**Problem to solve**
In the data below, find each line containing the string "content" and return it.

**Given data**
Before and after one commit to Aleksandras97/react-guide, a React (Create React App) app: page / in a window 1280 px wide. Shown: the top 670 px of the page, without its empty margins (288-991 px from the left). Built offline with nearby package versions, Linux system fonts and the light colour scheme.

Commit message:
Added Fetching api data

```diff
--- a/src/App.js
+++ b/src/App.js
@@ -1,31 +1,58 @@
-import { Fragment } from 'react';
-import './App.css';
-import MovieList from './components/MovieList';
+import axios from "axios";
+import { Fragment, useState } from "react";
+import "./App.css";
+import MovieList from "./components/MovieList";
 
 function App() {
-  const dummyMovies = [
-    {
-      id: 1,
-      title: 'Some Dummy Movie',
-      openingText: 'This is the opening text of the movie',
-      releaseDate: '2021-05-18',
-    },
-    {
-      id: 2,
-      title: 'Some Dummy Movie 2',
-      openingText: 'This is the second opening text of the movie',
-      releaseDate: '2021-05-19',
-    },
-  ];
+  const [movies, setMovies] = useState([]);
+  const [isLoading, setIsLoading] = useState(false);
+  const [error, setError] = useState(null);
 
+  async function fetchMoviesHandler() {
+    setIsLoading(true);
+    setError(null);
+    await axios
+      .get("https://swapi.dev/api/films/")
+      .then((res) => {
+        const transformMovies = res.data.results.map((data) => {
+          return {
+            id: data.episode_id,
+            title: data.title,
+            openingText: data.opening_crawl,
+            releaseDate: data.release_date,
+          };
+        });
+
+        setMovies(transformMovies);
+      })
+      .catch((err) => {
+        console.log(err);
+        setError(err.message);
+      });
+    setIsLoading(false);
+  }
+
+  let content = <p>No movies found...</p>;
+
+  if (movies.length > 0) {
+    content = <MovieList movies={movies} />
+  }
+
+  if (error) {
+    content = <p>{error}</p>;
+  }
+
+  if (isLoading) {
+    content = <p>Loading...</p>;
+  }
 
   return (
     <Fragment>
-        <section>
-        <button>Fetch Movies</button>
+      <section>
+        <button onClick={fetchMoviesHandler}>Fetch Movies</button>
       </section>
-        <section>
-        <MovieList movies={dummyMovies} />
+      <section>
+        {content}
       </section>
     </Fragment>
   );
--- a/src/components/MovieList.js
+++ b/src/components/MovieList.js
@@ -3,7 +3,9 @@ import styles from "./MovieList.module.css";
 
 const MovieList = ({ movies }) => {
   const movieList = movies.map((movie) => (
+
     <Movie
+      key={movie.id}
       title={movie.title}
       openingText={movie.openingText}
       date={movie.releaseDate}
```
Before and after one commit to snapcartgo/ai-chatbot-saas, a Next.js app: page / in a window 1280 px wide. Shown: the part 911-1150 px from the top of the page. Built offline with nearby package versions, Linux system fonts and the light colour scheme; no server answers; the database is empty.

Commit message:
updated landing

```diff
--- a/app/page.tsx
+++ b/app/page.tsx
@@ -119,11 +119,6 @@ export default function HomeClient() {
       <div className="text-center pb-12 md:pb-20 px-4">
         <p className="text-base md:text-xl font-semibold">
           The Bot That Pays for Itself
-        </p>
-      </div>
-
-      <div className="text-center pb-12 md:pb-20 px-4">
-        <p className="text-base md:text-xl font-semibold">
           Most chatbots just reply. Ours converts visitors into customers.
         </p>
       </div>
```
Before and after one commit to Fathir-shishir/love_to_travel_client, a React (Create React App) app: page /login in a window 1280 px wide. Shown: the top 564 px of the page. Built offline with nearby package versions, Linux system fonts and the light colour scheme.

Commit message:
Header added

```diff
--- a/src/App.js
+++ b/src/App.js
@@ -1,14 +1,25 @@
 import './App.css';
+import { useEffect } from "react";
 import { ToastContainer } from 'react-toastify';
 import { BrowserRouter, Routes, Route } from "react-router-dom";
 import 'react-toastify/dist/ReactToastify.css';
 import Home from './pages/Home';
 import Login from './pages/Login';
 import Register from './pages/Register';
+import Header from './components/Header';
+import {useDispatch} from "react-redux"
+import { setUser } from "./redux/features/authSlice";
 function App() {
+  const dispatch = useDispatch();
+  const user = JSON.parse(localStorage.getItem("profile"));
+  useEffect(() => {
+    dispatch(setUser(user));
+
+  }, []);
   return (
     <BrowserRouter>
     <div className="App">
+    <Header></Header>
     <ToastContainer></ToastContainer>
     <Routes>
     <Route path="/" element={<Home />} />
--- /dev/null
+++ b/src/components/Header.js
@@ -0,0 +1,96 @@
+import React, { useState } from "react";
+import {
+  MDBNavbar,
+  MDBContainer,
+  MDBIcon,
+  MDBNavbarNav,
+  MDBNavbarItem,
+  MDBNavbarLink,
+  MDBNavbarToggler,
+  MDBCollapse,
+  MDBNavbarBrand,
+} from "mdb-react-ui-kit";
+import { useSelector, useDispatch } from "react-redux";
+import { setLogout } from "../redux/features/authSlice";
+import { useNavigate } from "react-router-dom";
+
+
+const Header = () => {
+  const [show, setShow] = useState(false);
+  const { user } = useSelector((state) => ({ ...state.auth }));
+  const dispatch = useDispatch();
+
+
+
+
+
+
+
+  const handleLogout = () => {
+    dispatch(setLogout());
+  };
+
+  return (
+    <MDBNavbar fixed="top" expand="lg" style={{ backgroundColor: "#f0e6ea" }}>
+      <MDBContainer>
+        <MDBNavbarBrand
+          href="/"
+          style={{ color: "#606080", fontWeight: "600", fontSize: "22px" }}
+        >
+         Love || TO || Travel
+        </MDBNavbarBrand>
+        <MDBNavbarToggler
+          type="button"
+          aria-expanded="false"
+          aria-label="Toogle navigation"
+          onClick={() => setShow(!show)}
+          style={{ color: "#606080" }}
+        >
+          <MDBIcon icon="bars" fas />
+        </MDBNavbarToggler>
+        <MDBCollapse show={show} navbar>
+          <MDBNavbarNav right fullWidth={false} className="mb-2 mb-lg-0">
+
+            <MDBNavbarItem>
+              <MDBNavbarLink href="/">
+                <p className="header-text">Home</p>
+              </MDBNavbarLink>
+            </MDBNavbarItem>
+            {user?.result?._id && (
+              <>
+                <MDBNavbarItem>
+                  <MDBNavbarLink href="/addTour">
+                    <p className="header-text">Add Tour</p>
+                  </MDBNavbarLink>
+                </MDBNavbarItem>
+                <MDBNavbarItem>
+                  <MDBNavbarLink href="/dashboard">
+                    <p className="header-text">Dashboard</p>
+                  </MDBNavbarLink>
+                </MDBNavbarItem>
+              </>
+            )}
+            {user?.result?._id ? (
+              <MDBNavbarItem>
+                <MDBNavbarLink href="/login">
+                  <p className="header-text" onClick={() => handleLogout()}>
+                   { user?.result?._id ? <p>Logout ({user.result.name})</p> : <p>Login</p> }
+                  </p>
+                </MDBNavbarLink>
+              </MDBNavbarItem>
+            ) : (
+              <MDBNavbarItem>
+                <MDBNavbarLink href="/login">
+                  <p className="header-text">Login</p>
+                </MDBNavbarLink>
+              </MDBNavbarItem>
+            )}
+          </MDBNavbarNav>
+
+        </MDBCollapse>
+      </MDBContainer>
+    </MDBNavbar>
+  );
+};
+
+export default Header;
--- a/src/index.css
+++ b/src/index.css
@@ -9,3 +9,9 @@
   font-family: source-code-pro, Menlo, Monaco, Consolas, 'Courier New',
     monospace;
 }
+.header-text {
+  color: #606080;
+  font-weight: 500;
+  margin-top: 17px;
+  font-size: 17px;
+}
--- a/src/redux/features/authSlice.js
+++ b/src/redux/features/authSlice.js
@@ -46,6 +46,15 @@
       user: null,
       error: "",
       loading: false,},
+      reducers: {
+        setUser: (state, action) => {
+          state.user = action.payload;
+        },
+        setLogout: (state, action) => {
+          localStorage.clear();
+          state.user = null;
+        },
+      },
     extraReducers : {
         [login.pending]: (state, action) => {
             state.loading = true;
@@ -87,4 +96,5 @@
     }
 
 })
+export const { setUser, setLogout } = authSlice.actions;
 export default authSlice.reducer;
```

**Finished task**
+  let content = <p>No movies found...</p>;
+    content = <MovieList movies={movies} />
+    content = <p>{error}</p>;
+    content = <p>Loading...</p>;
+        {content}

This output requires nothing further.